A bill introduced in the New Jersey Senate would overrule a recent court ruling regarding the liability of New Jersey municipalities when it comes to their emergency response operations. In Murray v. Plainfield Rescue Squad, the New Jersey Supreme Court held that rescue squads that provide intermediate and basic life support services are not immune from suit.
The decision was based on the court’s interpretation of N.J.S.A. 26:2K-29. It provides: “No EMT–intermediate, licensed physician, hospital or its board of trustees, officers and members of the medical staff, nurses or other employees of the hospital, or officers and members of a first aid, ambulance or rescue squad shall be liable for any civil damages as the result of an act or the omission of an act committed while in training for or in the rendering of intermediate life support services in good faith and in accordance with this act.”

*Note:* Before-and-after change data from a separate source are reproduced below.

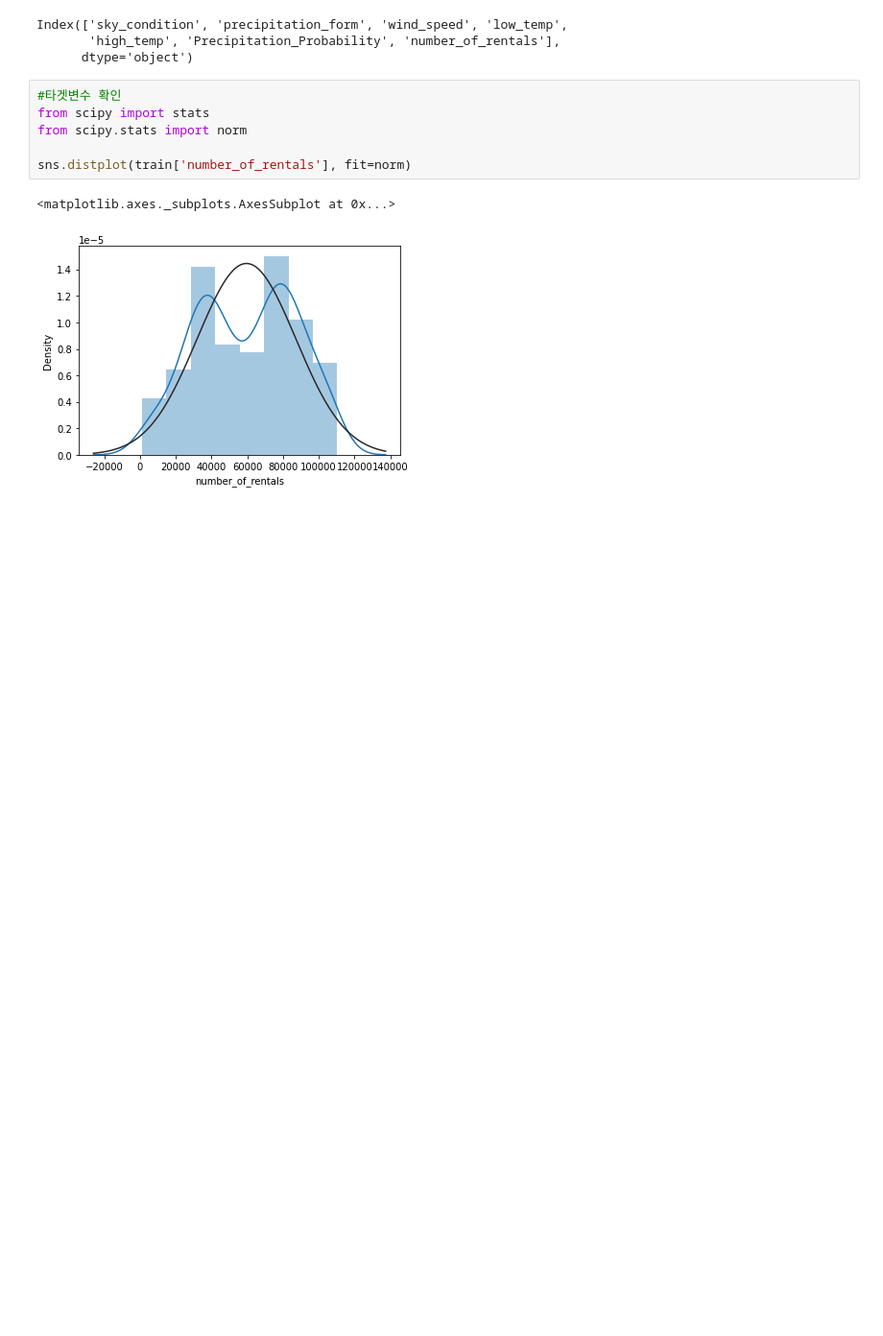
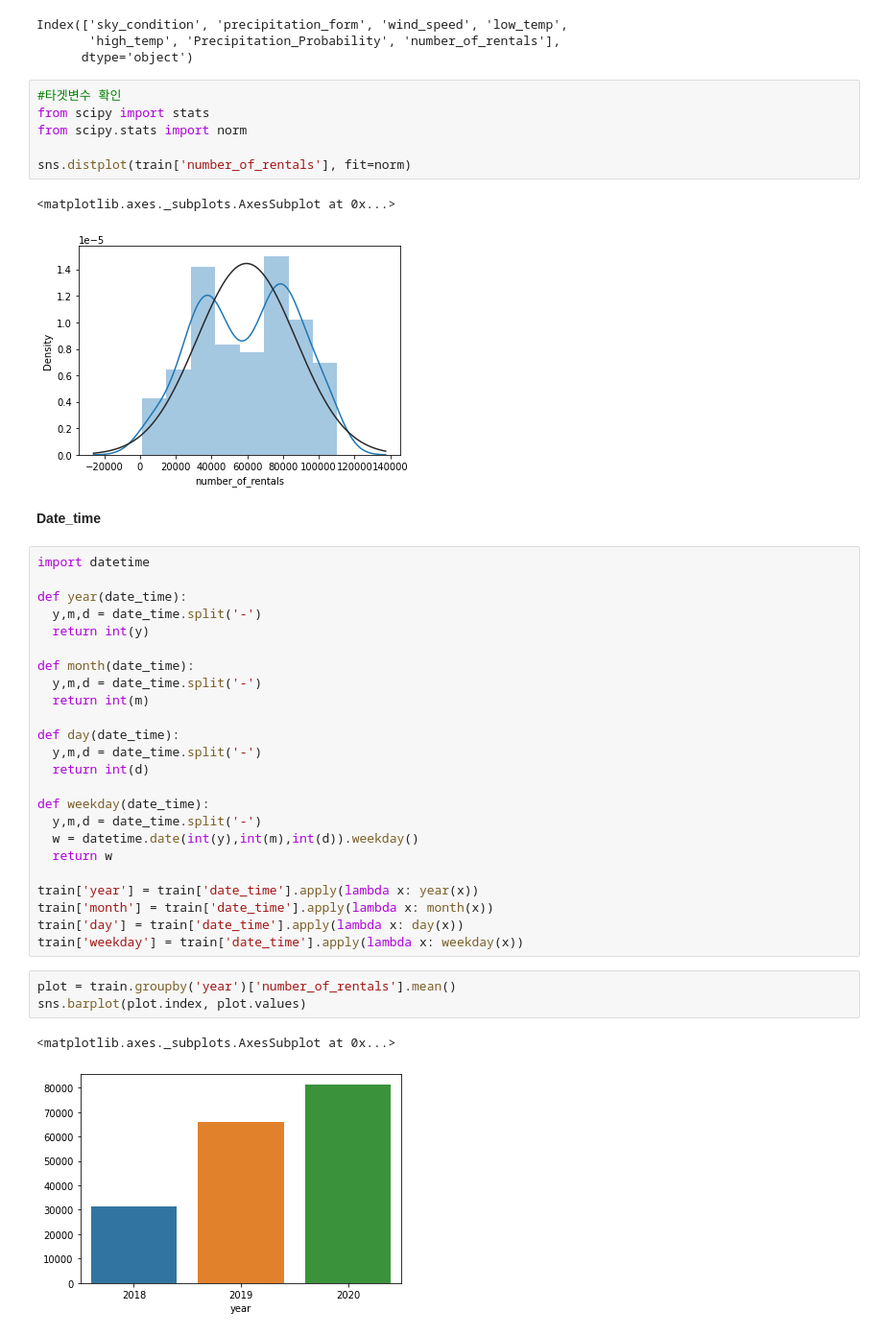
Before and after one commit to cyan9212/Dacon_Bicycle, a Jupyter notebook: bicycle_prediction.ipynb, the cells around one changed output. Shown: that part at 96% size. Drawn from its saved outputs; the diff is of its cells as text; blank space fills up the shorter version.

```diff
--- a/bicycle_prediction.ipynb
+++ b/bicycle_prediction.ipynb
@@ -82,3 +84,35 @@ sns.distplot(train['number_of_rentals'], fit=norm)
 # %% [output]
 <matplotlib.axes._subplots.AxesSubplot at 0x...>
 [figure]
+# %% [markdown]
+**Date_time**
+# %%
+import datetime
+
+def year(date_time):
+  y,m,d = date_time.split('-')
+  return int(y)
+
+def month(date_time):
+  y,m,d = date_time.split('-')
+  return int(m)
+
+def day(date_time):
+  y,m,d = date_time.split('-')
+  return int(d)
+
+def weekday(date_time):
+  y,m,d = date_time.split('-')
+  w = datetime.date(int(y),int(m),int(d)).weekday()
+  return w
+
+train['year'] = train['date_time'].apply(lambda x: year(x))
+train['month'] = train['date_time'].apply(lambda x: month(x))
+train['day'] = train['date_time'].apply(lambda x: day(x))
+train['weekday'] = train['date_time'].apply(lambda x: weekday(x))
+# %%
+plot = train.groupby('year')['number_of_rentals'].mean()
+sns.barplot(plot.index, plot.values)
+# %% [output]
+<matplotlib.axes._subplots.AxesSubplot at 0x...>
+[figure, added]
```
Also changed, not shown: parts of 5 cells of this notebook.
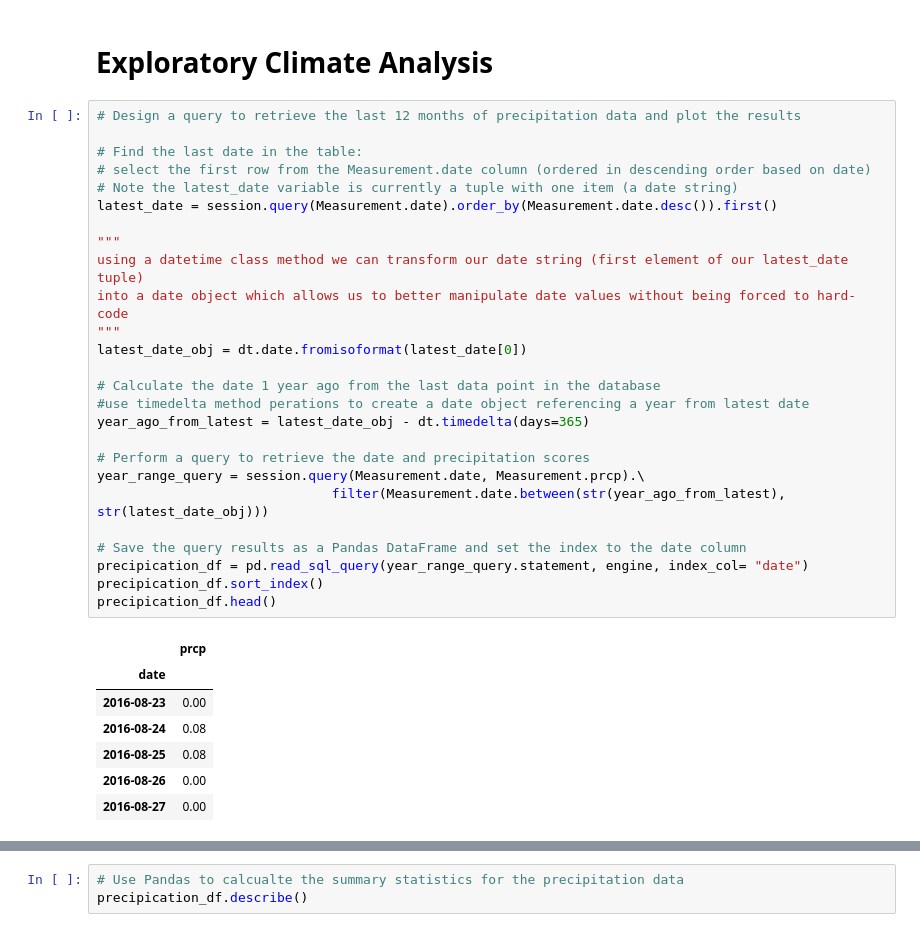
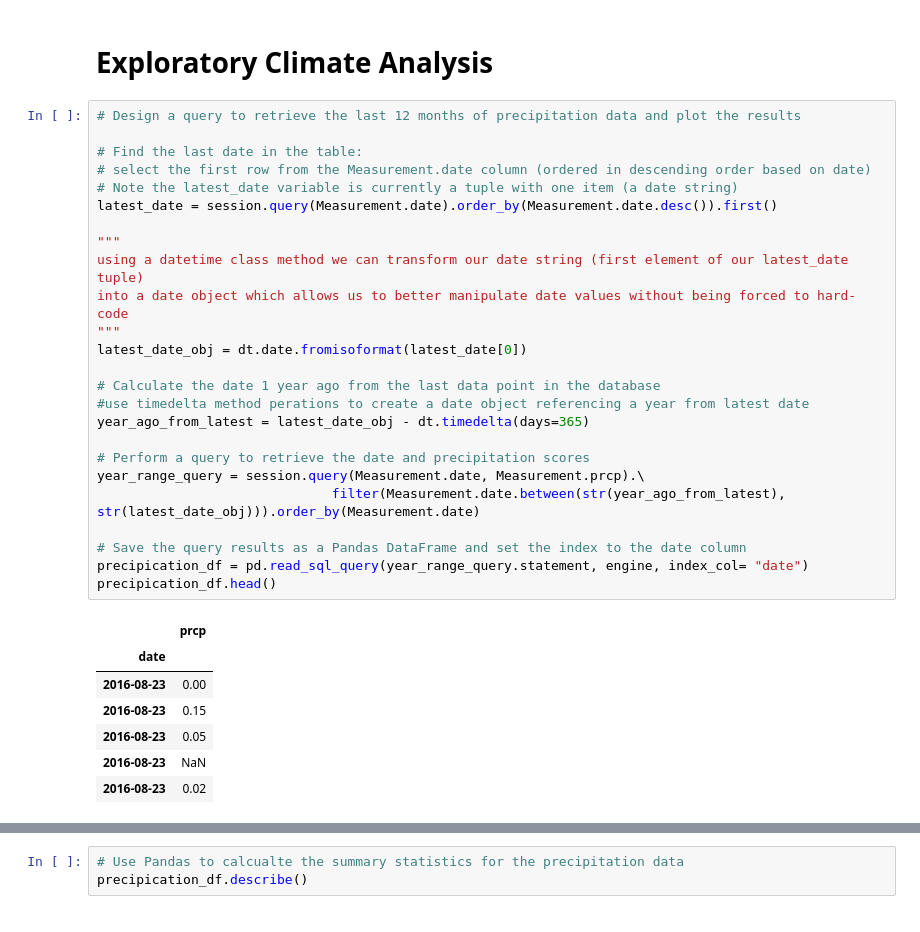
Before and after one commit to ulyssey28/Advanced-Data-Storage-and-Retrieval-, a Jupyter notebook: final_climate.ipynb, the cells around one changed output, grey strips where cells are left out. Drawn from its saved outputs; the diff is of its cells as text.

```diff
--- a/final_climate.ipynb
+++ b/final_climate.ipynb
@@ -77,34 +77,33 @@ stations_list
 # %%
 # Design a query to retrieve the last 12 months of precipitation data and plot the results
 
 # Find the last date in the table:
 # select the first row from the Measurement.date column (ordered in descending order based on date)
 # Note the latest_date variable is currently a tuple with one item (a date string)
 latest_date = session.query(Measurement.date).order_by(Measurement.date.desc()).first()
 
 """
 using a datetime class method we can transform our date string (first element of our latest_date tuple)
 into a date object which allows us to better manipulate date values without being forced to hard-code
 """
 latest_date_obj = dt.date.fromisoformat(latest_date[0])
 
 # Calculate the date 1 year ago from the last data point in the database
 #use timedelta method perations to create a date object referencing a year from latest date
 year_ago_from_latest = latest_date_obj - dt.timedelta(days=365)
 
 # Perform a query to retrieve the date and precipitation scores
 year_range_query = session.query(Measurement.date, Measurement.prcp).\
-                              filter(Measurement.date.between(str(year_ago_from_latest), str(latest_date_obj)))
+                              filter(Measurement.date.between(str(year_ago_from_latest), str(latest_date_obj))).order_by(Measurement.date)
 
 # Save the query results as a Pandas DataFrame and set the index to the date column
 precipication_df = pd.read_sql_query(year_range_query.statement, engine, index_col= "date")
-precipication_df.sort_index()
 precipication_df.head()
 # %% [output]
 |  | prcp |
 | date |  |
 | 2016-08-23 | 0.00 |
-| 2016-08-24 | 0.08 |
-| 2016-08-25 | 0.08 |
-| 2016-08-26 | 0.00 |
-| 2016-08-27 | 0.00 |
+| 2016-08-23 | 0.15 |
+| 2016-08-23 | 0.05 |
+| 2016-08-23 | NaN |
+| 2016-08-23 | 0.02 |
```
Also changed, not shown: parts of 4 cells of this notebook.
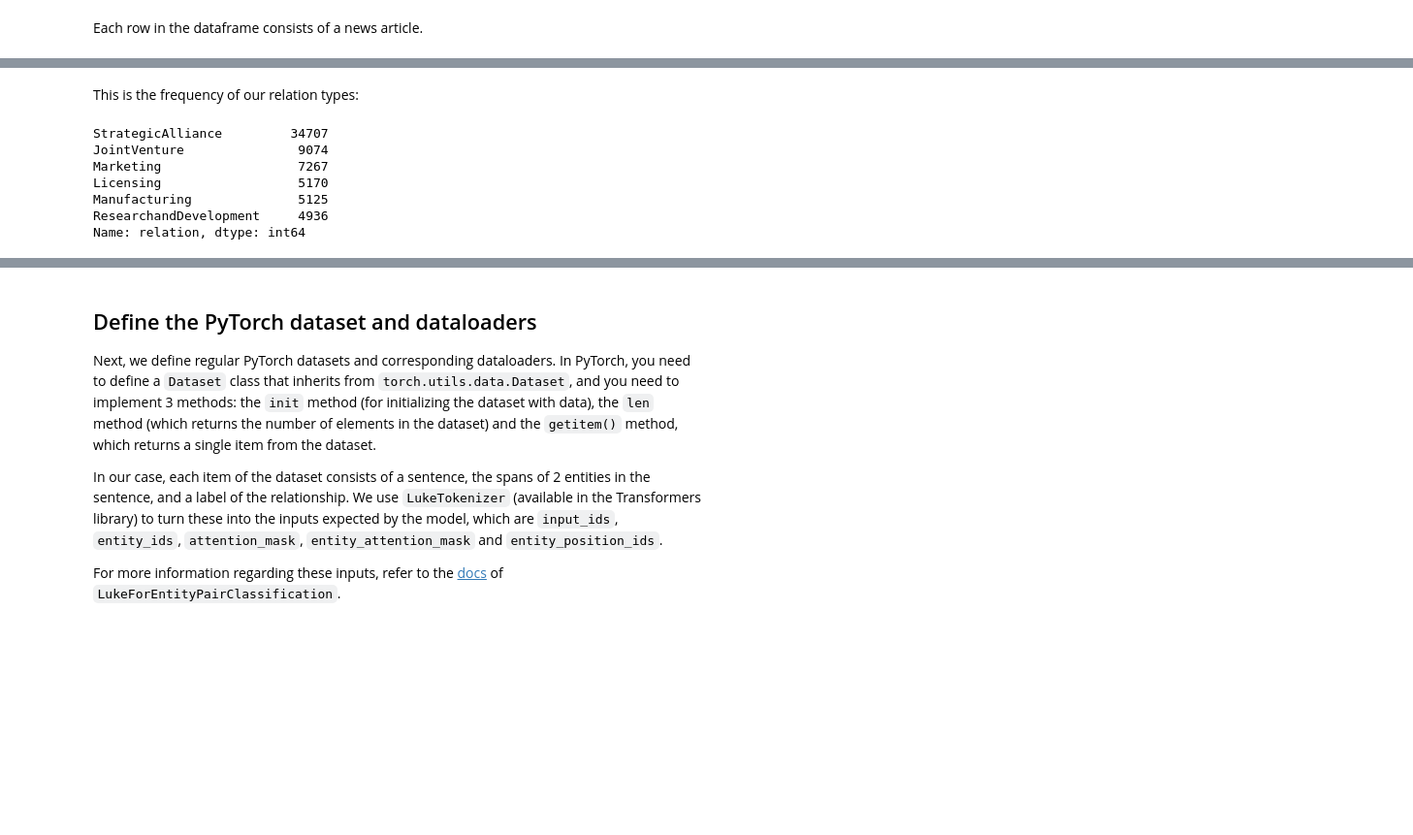
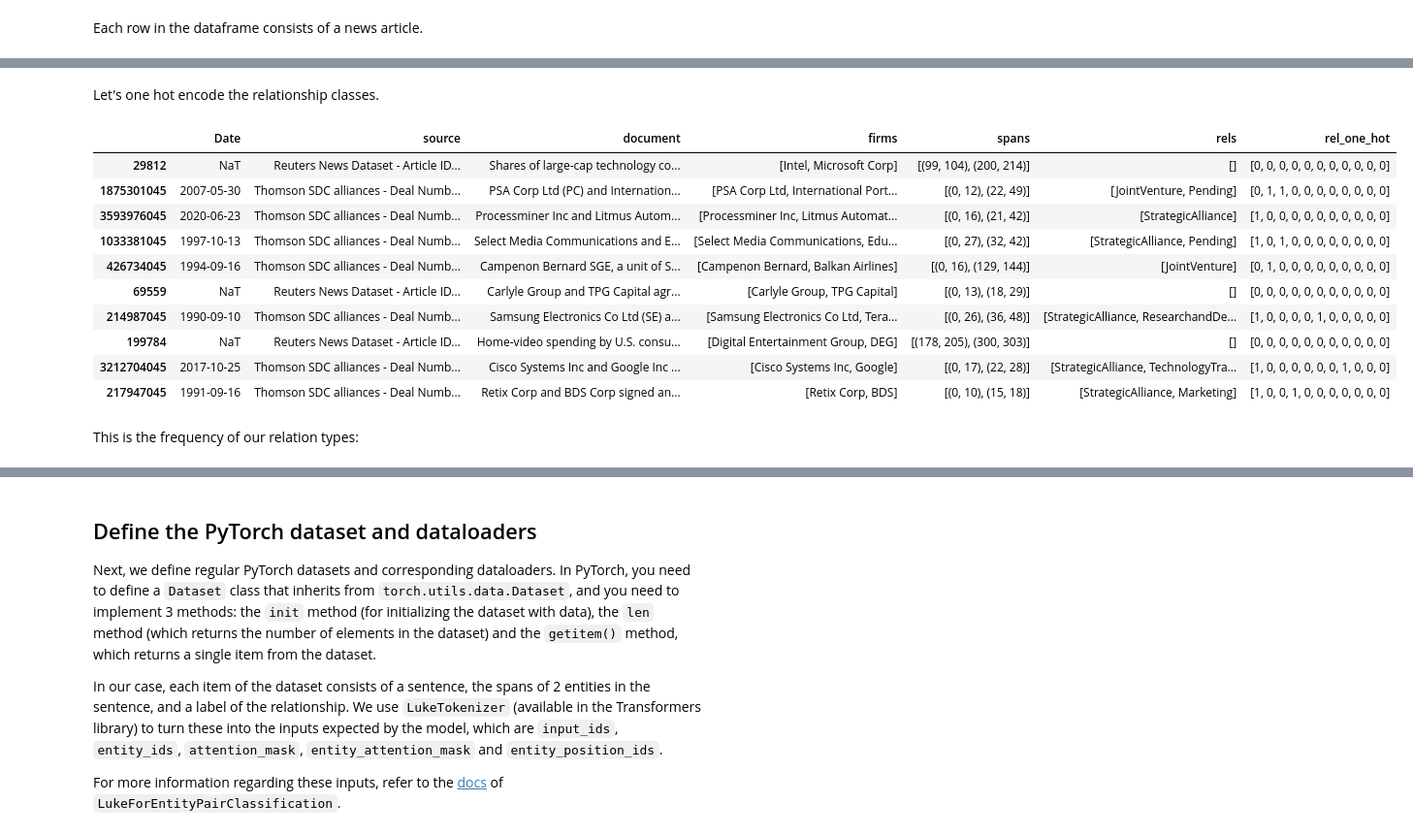
Before and after one commit to jakob-ra/relation_extraction_firm_alliances, a Jupyter notebook: Firm_relation_extraction_LUKE.ipynb, the cells around one changed output, grey strips where cells are left out. Shown at 97% size. Saved outputs shown, nothing was run; the diff lists cells and outputs as text; code cells hidden in the pictures; blank space fills up the shorter version.

```diff
--- a/Firm_relation_extraction_LUKE.ipynb
+++ b/Firm_relation_extraction_LUKE.ipynb
@@ -35,3 +40,5 @@ WARNING: Running pip as the 'root' user can result in broken permissions and con
+# %%
+rs = 42
 # %% [markdown]
 ## Read in data
 
@@ -53,12 +69,33 @@ df.head()
+# %% [markdown]
+Let's one hot encode the relationship classes.
+# %%
+rel_frequencies = df.rels.explode().value_counts()
+rel_label_names = rel_frequencies.index.to_list()
+
+def label2ids(labels, rel_label_names=rel_label_names):
+  return [1 if rel_name in labels else 0 for rel_name in rel_label_names]
+df['rel_one_hot'] = df.rels.apply(label2ids)
+
+def ids2labels(ids, rel_label_names=rel_label_names):
+  labels = []
+  for idx, label in enumerate(rel_label_names):
+    if ids[idx] == 1:
+      labels.append(label)
+
+  return labels
+
+df.sample(10)
+# %% [output]
+|  | Date | source | document | firms | spans | rels | rel_one_hot |
+| 29812 | NaT | Reuters News Dataset - Article ID... | Shares of large-cap technology co... | [Intel, Microsoft Corp] | [(99, 104), (200, 214)] | [] | [0, 0, 0, 0, 0, 0, 0, 0, 0, 0, 0] |
+| 1875301045 | 2007-05-30 | Thomson SDC alliances - Deal Numb... | PSA Corp Ltd (PC) and Internation... | [PSA Corp Ltd, International Port... | [(0, 12), (22, 49)] | [JointVenture, Pending] | [0, 1, 1, 0, 0, 0, 0, 0, 0, 0, 0] |
+| 3593976045 | 2020-06-23 | Thomson SDC alliances - Deal Numb... | Processminer Inc and Litmus Autom... | [Processminer Inc, Litmus Automat... | [(0, 16), (21, 42)] | [StrategicAlliance] | [1, 0, 0, 0, 0, 0, 0, 0, 0, 0, 0] |
+| 1033381045 | 1997-10-13 | Thomson SDC alliances - Deal Numb... | Select Media Communications and E... | [Select Media Communications, Edu... | [(0, 27), (32, 42)] | [StrategicAlliance, Pending] | [1, 0, 1, 0, 0, 0, 0, 0, 0, 0, 0] |
+| 426734045 | 1994-09-16 | Thomson SDC alliances - Deal Numb... | Campenon Bernard SGE, a unit of S... | [Campenon Bernard, Balkan Airlines] | [(0, 16), (129, 144)] | [JointVenture] | [0, 1, 0, 0, 0, 0, 0, 0, 0, 0, 0] |
+| 69559 | NaT | Reuters News Dataset - Article ID... | Carlyle Group and TPG Capital agr... | [Carlyle Group, TPG Capital] | [(0, 13), (18, 29)] | [] | [0, 0, 0, 0, 0, 0, 0, 0, 0, 0, 0] |
+| 214987045 | 1990-09-10 | Thomson SDC alliances - Deal Numb... | Samsung Electronics Co Ltd (SE) a... | [Samsung Electronics Co Ltd, Tera... | [(0, 26), (36, 48)] | [StrategicAlliance, ResearchandDe... | [1, 0, 0, 0, 0, 1, 0, 0, 0, 0, 0] |
+| 199784 | NaT | Reuters News Dataset - Article ID... | Home-video spending by U.S. consu... | [Digital Entertainment Group, DEG] | [(178, 205), (300, 303)] | [] | [0, 0, 0, 0, 0, 0, 0, 0, 0, 0, 0] |
+| 3212704045 | 2017-10-25 | Thomson SDC alliances - Deal Numb... | Cisco Systems Inc and Google Inc ... | [Cisco Systems Inc, Google] | [(0, 17), (22, 28)] | [StrategicAlliance, TechnologyTra... | [1, 0, 0, 0, 0, 0, 0, 1, 0, 0, 0] |
+| 217947045 | 1991-09-16 | Thomson SDC alliances - Deal Numb... | Retix Corp and BDS Corp signed an... | [Retix Corp, BDS] | [(0, 10), (15, 18)] | [StrategicAlliance, Marketing] | [1, 0, 0, 1, 0, 0, 0, 0, 0, 0, 0] |
 # %% [markdown]
 This is the frequency of our relation types:
-# %%
-df.relation.explode().value_counts()
-# %% [output]
-StrategicAlliance         34707
-JointVenture               9074
-Marketing                  7267
-Licensing                  5170
-Manufacturing              5125
-ResearchandDevelopment     4936
-Name: relation, dtype: int64
```
Also changed, not shown: parts of 49 cells of this notebook.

As we previously discussed on this New Jersey Government & Law blog, the state’s highest court concluded that the law does not provide immunity to a rescue squad as an entity, highlighting that the legislature could have drafted the law to provide immunity but failed to do so. Now, lawmakers are acting to do just that.
New Jersey Senate Bill 2165 clarifies that first aid, ambulance or rescue squads, as entities, have immunity from civil damages in certain circumstances. The bill was introduced by Sen. Christopher “Kip” Bateman, R-Somerset, and is currently pending before the Senate Law and Public Safety Committee.
For additional information about liability issues related to emergency response operations, please contact a member of Scarinci Hollenbeck’s Public Law Group.